Here’s my first unrealistic alternative: God sends representatives into Canaan to ask them to stop their occult practices, stop their child sacrifice, stop their superstitious worship of either unseen evil forces or simply wooden or metal models. If you think this multi-faceted, mixed bunch of fearful, occult driven and superstitious tribes (which is what they were) would take any notice of such representatives, you really do need to take a course in understanding people, and especially the causes and effects of occult activity and superstition.

Let’s try a second unrealistic alternative: God sends representatives from Israel into the Land who invite the occupants to become part of Israel, part of God’s experiment to show to the world an alternative way of living.  Now I have used the world ‘unrealistic’ twice here because the alternatives are always unrealistic in the face of the intransigence that is exhibited by human beings and observed so often in the Bible. Even today nations do not like their sovereignty being challenged. National pride is a very real issue, even in a greatly developed world of today.

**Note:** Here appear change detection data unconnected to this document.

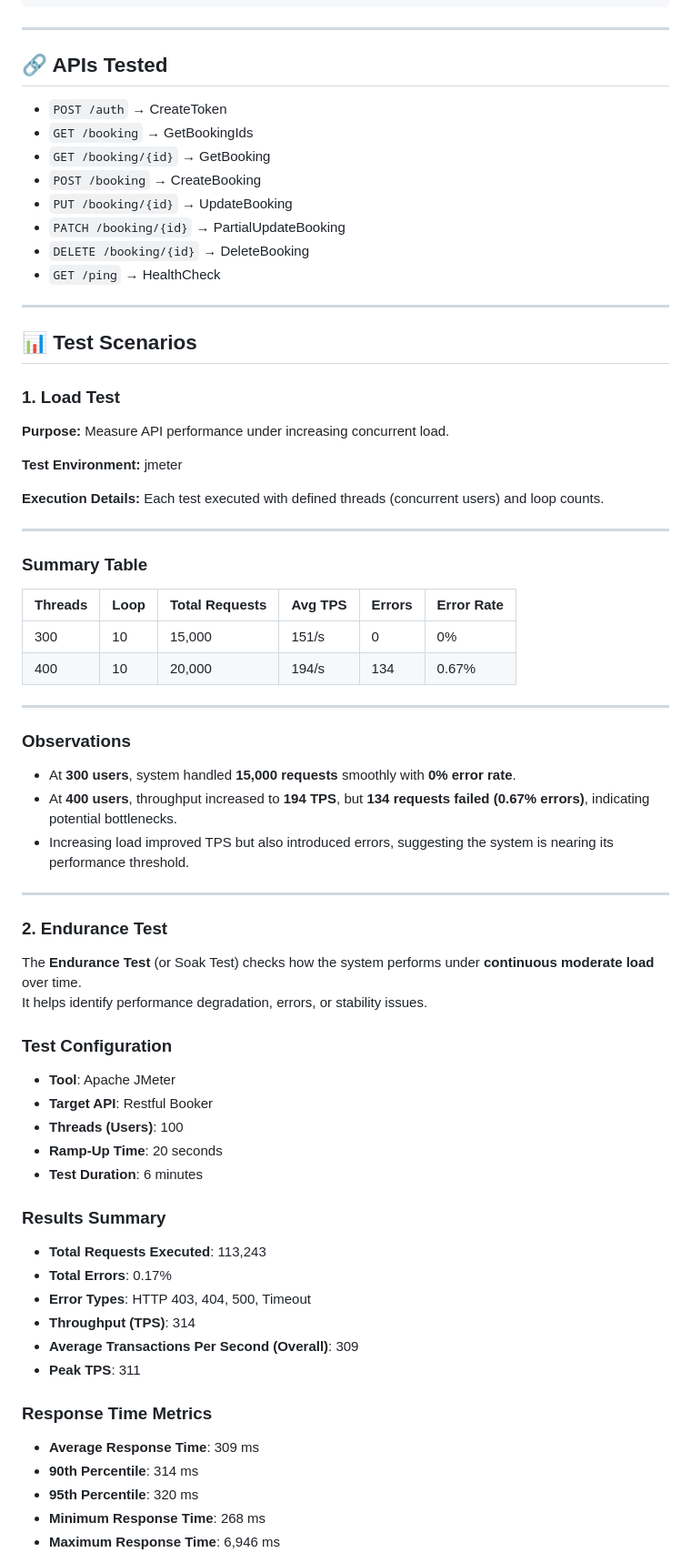
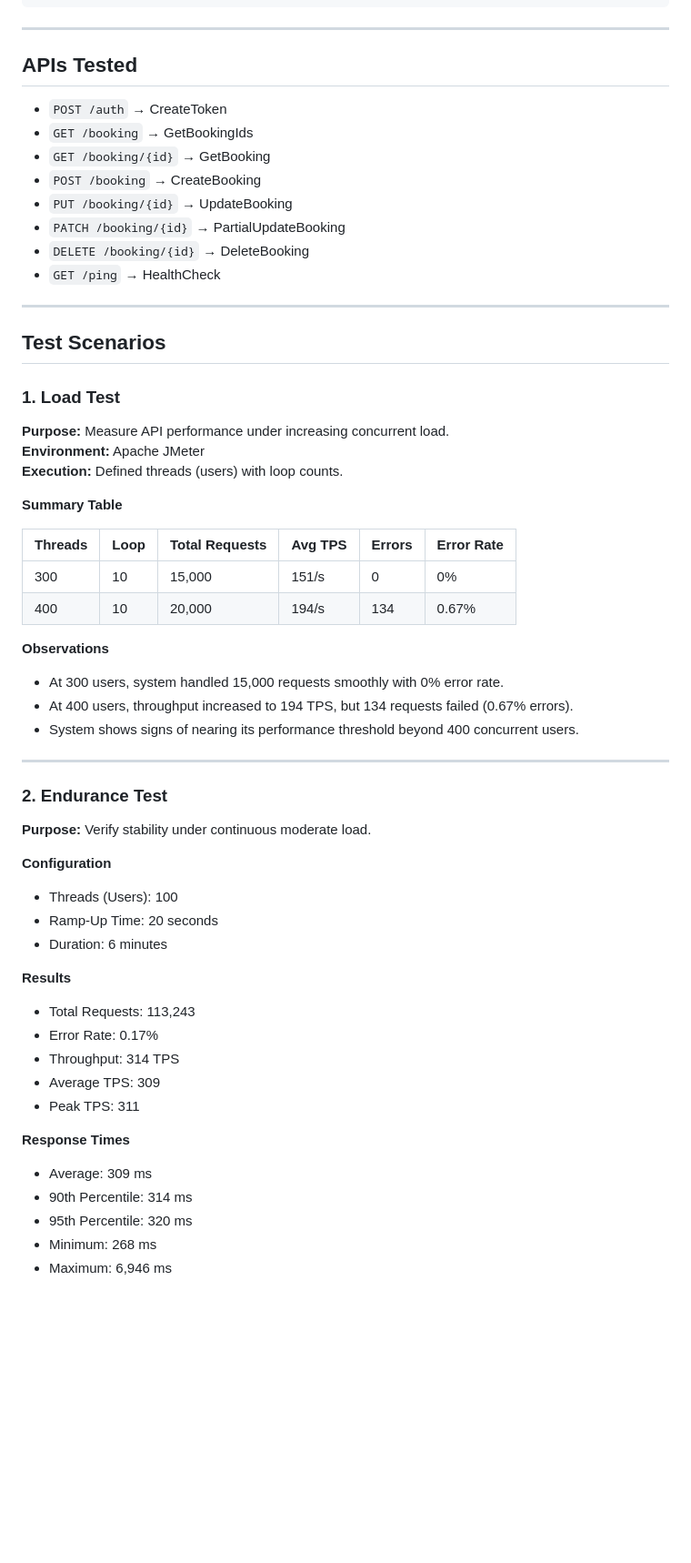
Before and after one commit to fahim-shahriar-sqa/JMeter-Performance-Testing-Restful-Booker, a Markdown page: README.md, the part around one of its changes. Shown at 91% size. Rendered like a GitHub page; blank space fills up the shorter version.

```diff
--- a/README.md
+++ b/README.md
@@ -53,7 +54,7 @@ restful-booker-performance-testing/
 
 ---
 
-## 🔗 APIs Tested
+## APIs Tested
 - `POST /auth` → CreateToken
 - `GET /booking` → GetBookingIds
 - `GET /booking/{id}` → GetBooking
@@ -65,60 +66,48 @@ restful-booker-performance-testing/
 
 ---
 
-## 📊 Test Scenarios
+## Test Scenarios
 
 ### 1. Load Test
 
 **Purpose:** Measure API performance under increasing concurrent load.
+**Environment:** Apache JMeter
+**Execution:** Defined threads (users) with loop counts.
 
-**Test Environment:** jmeter
-
-**Execution Details:** Each test executed with defined threads (concurrent users) and loop counts.
-
----
-
-### Summary Table
+**Summary Table**
 
 | Threads | Loop | Total Requests | Avg TPS | Errors | Error Rate |
 |---------|------|----------------|---------|--------|------------|
 | 300     | 10   | 15,000         | 151/s   | 0      | 0%         |
 | 400     | 10   | 20,000         | 194/s   | 134    | 0.67%      |
 
----
-
-### Observations
-
--  At **300 users**, system handled **15,000 requests** smoothly with **0% error rate**.
--  At **400 users**, throughput increased to **194 TPS**, but **134 requests failed (0.67% errors)**, indicating potential bottlenecks.
--  Increasing load improved TPS but also introduced errors, suggesting the system is nearing its performance threshold.
+**Observations**
+- At 300 users, system handled 15,000 requests smoothly with 0% error rate.
+- At 400 users, throughput increased to 194 TPS, but 134 requests failed (0.67% errors).
+- System shows signs of nearing its performance threshold beyond 400 concurrent users.
 
 ---
 
-
 ### 2. Endurance Test
 
-The **Endurance Test** (or Soak Test) checks how the system performs under **continuous moderate load** over time.
-It helps identify performance degradation, errors, or stability issues.
+**Purpose:** Verify stability under continuous moderate load.
 
-### Test Configuration
-- **Tool**: Apache JMeter
-- **Target API**: Restful Booker
-- **Threads (Users)**: 100
-- **Ramp-Up Time**: 20 seconds
-- **Test Duration**: 6 minutes
+**Configuration**
+- Threads (Users): 100
+- Ramp-Up Time: 20 seconds
+- Duration: 6 minutes
 
-### Results Summary
-- **Total Requests Executed**: 113,243
-- **Total Errors**: 0.17%
-- **Error Types**: HTTP 403, 404, 500, Timeout
-- **Throughput (TPS)**: 314
-- **Average Transactions Per Second (Overall)**: 309
-- **Peak TPS**: 311
+**Results**
+- Total Requests: 113,243
+- Error Rate: 0.17%
+- Throughput: 314 TPS
+- Average TPS: 309
+- Peak TPS: 311
 
-### Response Time Metrics
-- **Average Response Time**: 309 ms
-- **90th Percentile**: 314 ms
-- **95th Percentile**: 320 ms
-- **Minimum Response Time**: 268 ms
-- **Maximum Response Time**: 6,946 ms
+**Response Times**
+- Average: 309 ms
+- 90th Percentile: 314 ms
+- 95th Percentile: 320 ms
+- Minimum: 268 ms
+- Maximum: 6,946 ms
 
```
Also changed, not shown: other parts of README.md (+68 -57 lines).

Er, why…   Why have we been pondering on this rather unsavory aspect of human life? For two main reasons. First, to focus on the struggles of Israel is to focus on the sinfulness of mankind and if we are to understand Israel’s history and learn from it, we need to understand these things more clearly. Second, we have started to consider the taking of the Promised Land, partly to remove wrong preconceptions, but mainly to consider some of the dynamics in play and face up to the realities behind that episode of Israel’s history. It is the starting point of considering Israel’s life in the Land. As I said, it is rather unsavory but that is because that is the reality about human life, and we need to face that if we are to learn.

And So? This study has been, by necessity I think, a general overall view of the taking of the Land and I have sought to point out some of the key, salient features of what took place to more realistically face what took place. Put in its most simple summary form, what took place was

  1. Israel invaded the land but
  2. never completely cleared all the existing people out of it, so
  3. God said He would leave those peoples there to act as a check on Israel (Judg 2:1-3)

Because we have just provided outline notes and headings in this study we will, in the next study, take some of these items and flesh them out and see them in more detail.